The former mayor and author of children’s book “Healthy Holly” was accused of selling the books to nonprofit organizations in exchange for political favors and career advancement. This scheme supposedly lasted for several years.

According to authorities, the University of Maryland Medical System (UMMS), where she was a member of the board, paid her $500,000 for 100,000 copies of her book. Kaiser Permanente, a health care provider that she rewarded with $48 million city contract later, also bought a vast number of the book, paying Pugh about $114,000.

When allegations of the questionable sales came forward, Pugh took an indefinite leave of absence, claiming health issues, only to resign a month later after being taken to court over her affinity for corruption. In November, she pled guilty to the charges of tax evasion and federal conspiracy and subsequently given her sentence in late February.
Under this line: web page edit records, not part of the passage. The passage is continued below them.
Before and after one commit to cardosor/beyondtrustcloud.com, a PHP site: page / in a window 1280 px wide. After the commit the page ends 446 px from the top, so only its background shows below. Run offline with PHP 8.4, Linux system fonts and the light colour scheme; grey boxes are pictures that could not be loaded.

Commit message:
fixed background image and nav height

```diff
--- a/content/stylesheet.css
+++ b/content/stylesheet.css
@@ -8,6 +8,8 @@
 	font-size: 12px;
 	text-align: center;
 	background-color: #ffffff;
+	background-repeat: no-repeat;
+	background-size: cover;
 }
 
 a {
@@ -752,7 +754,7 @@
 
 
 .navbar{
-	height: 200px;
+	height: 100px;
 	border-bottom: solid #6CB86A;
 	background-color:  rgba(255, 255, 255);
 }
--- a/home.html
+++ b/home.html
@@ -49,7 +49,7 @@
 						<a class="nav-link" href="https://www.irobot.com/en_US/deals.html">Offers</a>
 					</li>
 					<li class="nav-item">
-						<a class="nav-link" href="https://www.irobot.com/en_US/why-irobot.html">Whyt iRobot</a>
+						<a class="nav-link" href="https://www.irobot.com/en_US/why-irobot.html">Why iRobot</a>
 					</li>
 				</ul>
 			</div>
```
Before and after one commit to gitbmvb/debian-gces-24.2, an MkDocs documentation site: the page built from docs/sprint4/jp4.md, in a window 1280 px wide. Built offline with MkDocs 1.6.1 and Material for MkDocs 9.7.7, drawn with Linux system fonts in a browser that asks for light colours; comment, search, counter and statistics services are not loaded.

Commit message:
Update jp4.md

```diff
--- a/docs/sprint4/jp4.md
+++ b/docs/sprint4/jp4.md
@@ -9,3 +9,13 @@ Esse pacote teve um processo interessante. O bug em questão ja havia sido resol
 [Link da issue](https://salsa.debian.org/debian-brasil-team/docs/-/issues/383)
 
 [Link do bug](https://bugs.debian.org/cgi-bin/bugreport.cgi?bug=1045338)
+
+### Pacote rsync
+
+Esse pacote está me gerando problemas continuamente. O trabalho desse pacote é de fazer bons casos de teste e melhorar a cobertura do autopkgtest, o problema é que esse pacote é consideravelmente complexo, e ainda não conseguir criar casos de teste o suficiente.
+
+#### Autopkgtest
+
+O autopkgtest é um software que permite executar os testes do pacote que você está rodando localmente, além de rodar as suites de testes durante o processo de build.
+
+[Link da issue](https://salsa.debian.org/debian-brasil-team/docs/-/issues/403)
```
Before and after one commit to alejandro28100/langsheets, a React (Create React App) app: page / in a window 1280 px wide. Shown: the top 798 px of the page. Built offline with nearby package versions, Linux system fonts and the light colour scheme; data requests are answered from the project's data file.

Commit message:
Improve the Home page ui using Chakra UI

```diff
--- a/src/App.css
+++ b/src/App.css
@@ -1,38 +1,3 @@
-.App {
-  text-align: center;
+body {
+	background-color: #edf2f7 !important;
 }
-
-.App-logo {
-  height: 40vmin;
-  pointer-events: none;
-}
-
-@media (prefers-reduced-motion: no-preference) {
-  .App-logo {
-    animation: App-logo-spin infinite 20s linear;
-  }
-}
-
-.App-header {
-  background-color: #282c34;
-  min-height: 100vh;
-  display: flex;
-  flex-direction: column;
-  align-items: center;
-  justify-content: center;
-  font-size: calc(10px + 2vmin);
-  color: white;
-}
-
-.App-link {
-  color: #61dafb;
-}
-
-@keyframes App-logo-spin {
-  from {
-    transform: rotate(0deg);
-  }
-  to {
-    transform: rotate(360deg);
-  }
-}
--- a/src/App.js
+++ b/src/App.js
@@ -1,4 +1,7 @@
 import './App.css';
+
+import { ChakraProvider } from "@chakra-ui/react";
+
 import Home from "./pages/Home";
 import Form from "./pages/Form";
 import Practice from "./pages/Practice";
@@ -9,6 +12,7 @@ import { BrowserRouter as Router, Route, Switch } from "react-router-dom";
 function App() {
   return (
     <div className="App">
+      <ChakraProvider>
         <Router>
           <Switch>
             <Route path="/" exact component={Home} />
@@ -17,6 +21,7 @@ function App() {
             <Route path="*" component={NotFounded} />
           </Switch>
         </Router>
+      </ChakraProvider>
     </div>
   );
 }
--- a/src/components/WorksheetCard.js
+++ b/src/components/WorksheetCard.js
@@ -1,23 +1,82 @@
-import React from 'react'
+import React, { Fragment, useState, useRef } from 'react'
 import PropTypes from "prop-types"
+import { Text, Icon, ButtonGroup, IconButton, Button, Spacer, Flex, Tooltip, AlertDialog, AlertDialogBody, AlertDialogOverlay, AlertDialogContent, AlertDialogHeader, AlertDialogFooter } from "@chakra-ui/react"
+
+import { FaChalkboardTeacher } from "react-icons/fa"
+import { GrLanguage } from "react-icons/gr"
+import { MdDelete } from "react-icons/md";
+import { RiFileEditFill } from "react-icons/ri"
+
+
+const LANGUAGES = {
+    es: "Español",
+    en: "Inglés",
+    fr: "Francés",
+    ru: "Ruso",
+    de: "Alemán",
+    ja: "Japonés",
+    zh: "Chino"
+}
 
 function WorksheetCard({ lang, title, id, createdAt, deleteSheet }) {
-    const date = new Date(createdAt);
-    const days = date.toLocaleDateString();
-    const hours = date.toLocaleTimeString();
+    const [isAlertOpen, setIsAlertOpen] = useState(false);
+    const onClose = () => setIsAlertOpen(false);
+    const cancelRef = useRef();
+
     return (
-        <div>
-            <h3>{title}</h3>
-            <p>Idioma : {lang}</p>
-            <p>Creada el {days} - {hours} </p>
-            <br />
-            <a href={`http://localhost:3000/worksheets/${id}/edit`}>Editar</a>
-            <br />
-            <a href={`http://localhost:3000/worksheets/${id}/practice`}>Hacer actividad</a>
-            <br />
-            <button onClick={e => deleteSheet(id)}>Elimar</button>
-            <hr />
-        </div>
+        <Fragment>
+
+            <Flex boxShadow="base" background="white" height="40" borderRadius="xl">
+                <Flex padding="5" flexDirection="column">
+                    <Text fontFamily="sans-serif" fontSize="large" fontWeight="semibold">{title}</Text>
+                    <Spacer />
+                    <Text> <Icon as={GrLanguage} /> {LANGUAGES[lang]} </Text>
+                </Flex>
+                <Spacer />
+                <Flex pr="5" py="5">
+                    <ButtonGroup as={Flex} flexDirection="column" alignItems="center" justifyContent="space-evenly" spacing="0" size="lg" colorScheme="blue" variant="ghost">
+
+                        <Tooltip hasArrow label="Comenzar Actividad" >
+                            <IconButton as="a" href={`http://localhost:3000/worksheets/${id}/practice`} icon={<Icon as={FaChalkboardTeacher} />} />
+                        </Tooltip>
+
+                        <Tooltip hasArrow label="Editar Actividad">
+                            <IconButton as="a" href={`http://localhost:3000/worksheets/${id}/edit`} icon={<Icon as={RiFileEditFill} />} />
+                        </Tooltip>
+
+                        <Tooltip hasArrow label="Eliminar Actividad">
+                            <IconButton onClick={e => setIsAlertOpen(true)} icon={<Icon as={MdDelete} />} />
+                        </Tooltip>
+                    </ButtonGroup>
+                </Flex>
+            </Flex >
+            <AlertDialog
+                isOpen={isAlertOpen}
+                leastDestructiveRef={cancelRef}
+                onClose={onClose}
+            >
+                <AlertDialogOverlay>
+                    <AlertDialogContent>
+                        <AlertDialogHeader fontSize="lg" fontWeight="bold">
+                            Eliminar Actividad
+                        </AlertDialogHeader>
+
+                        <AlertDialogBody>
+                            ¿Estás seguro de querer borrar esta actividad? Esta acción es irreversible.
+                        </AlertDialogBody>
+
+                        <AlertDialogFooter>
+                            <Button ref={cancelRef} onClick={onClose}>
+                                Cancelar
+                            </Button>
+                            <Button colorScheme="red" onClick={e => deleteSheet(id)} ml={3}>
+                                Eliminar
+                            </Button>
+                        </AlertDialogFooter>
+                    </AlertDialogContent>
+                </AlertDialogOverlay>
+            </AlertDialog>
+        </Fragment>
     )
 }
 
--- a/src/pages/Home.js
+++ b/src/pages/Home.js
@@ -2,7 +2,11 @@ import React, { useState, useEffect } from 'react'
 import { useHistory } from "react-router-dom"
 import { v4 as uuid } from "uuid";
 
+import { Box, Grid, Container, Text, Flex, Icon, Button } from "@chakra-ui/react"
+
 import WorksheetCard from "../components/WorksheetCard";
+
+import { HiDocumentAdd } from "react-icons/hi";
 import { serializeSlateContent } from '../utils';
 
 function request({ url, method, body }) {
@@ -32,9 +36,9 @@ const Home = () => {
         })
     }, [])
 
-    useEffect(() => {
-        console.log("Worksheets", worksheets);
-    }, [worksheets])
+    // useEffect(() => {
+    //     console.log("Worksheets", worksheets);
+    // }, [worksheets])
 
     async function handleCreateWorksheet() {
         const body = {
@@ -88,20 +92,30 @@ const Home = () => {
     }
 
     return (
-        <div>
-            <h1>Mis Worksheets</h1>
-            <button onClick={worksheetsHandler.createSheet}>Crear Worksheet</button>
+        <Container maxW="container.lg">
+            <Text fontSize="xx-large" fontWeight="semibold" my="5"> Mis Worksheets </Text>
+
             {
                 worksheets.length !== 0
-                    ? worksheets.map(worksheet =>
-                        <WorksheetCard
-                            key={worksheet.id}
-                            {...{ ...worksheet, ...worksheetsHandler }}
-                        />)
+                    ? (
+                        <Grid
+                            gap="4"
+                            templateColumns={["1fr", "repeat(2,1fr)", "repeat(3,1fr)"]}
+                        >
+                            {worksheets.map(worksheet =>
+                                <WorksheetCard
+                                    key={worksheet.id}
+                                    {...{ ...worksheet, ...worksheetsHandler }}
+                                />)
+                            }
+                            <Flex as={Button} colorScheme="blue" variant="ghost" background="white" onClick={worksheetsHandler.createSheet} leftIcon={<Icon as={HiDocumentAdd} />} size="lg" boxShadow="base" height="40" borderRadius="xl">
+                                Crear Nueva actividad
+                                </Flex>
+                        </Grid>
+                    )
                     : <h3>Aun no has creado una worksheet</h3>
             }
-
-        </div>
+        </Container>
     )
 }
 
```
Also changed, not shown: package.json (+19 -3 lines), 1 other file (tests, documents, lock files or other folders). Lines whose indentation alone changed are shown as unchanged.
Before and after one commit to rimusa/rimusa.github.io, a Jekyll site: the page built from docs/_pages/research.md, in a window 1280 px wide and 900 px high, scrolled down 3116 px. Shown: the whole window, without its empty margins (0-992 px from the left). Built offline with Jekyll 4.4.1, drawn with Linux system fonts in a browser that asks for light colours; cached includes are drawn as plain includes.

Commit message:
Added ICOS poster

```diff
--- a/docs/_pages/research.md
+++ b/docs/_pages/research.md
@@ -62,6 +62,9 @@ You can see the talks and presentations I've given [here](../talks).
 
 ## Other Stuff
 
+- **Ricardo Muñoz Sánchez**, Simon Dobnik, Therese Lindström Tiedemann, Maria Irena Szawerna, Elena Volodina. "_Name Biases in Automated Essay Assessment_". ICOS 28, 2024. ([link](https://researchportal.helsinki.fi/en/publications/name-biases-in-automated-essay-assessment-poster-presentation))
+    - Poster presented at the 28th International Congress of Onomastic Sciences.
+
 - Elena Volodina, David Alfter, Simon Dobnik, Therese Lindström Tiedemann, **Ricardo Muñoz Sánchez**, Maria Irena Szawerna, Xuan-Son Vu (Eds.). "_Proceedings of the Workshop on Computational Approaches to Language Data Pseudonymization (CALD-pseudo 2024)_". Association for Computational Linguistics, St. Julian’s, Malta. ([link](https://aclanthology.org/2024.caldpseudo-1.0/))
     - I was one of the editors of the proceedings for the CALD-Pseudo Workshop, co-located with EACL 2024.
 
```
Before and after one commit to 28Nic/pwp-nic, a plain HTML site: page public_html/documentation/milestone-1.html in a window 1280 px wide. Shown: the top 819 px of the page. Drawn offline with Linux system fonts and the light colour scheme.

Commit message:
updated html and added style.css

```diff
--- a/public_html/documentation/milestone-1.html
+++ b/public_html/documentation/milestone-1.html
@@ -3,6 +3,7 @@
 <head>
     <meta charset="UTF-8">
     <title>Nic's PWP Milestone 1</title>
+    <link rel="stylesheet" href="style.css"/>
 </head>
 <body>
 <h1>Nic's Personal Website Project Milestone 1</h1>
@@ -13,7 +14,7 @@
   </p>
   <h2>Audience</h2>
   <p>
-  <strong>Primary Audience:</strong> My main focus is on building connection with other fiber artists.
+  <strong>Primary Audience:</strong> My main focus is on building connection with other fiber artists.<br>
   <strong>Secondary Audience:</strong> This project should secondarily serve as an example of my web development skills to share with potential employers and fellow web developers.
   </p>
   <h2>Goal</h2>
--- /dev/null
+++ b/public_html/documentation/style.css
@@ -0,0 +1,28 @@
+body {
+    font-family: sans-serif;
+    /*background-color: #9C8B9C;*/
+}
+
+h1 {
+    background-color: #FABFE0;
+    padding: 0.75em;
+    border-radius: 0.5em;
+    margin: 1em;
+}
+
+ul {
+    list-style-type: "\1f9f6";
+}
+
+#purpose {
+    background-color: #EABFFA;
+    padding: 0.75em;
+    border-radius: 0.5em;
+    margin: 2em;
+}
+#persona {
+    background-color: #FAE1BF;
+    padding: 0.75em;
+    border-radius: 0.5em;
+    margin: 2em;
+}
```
However, Pugh has also been charged with perjury against the state of Maryland, which could add years to her sentence, if found guilty. The court date for this separate case was supposed to happen before she officially went to prison. But because of multiple delays in the judicial system at this time, that date has been moved back several times. As of right now, it is scheduled for May 14.

And this is, in part, why Pugh’s defense attorney Andrew White wrote to the court, asking for the 60-day extension.

White wrote, “to require the Defendant (Pugh) to surrender to BOP custody in Alabama, only to then have to be immediately returned to Maryland for the final adjudication of her state law charges, serves no legitimate purpose, unduly burdens the United States Marshals Service in having to unnecessarily transport the Defendant back to Maryland, could cause undue delays in the state court proceedings and frustrates the Defendant’s access to BOP programs that she can benefit from while serving her sentence in a designated facility.”

Additionally, White propositioned that Pugh is reassigned to a prison in Alderson, West Virginia, instead of the one in Alabama. He argues that under President Trump’s First Step Act, prisoners are to be placed in facilities that are as close as possible to their place of residence. And since the Aliceville, Alabama prison is some 850 miles from Baltimore, White says Pugh shouldn’t go there.

This extension will give the court time to decide on this possible change.

In addition, it is rumored that this may also enable the corrupt lawmaker to make good use of her extra time by giving up her former colleagues and other members of the UMMS who, like Pugh, might not be as legit as they claim.

After all, if she cooperates and gives some good intel on the situation, she might be able to get a reduced sentence or something.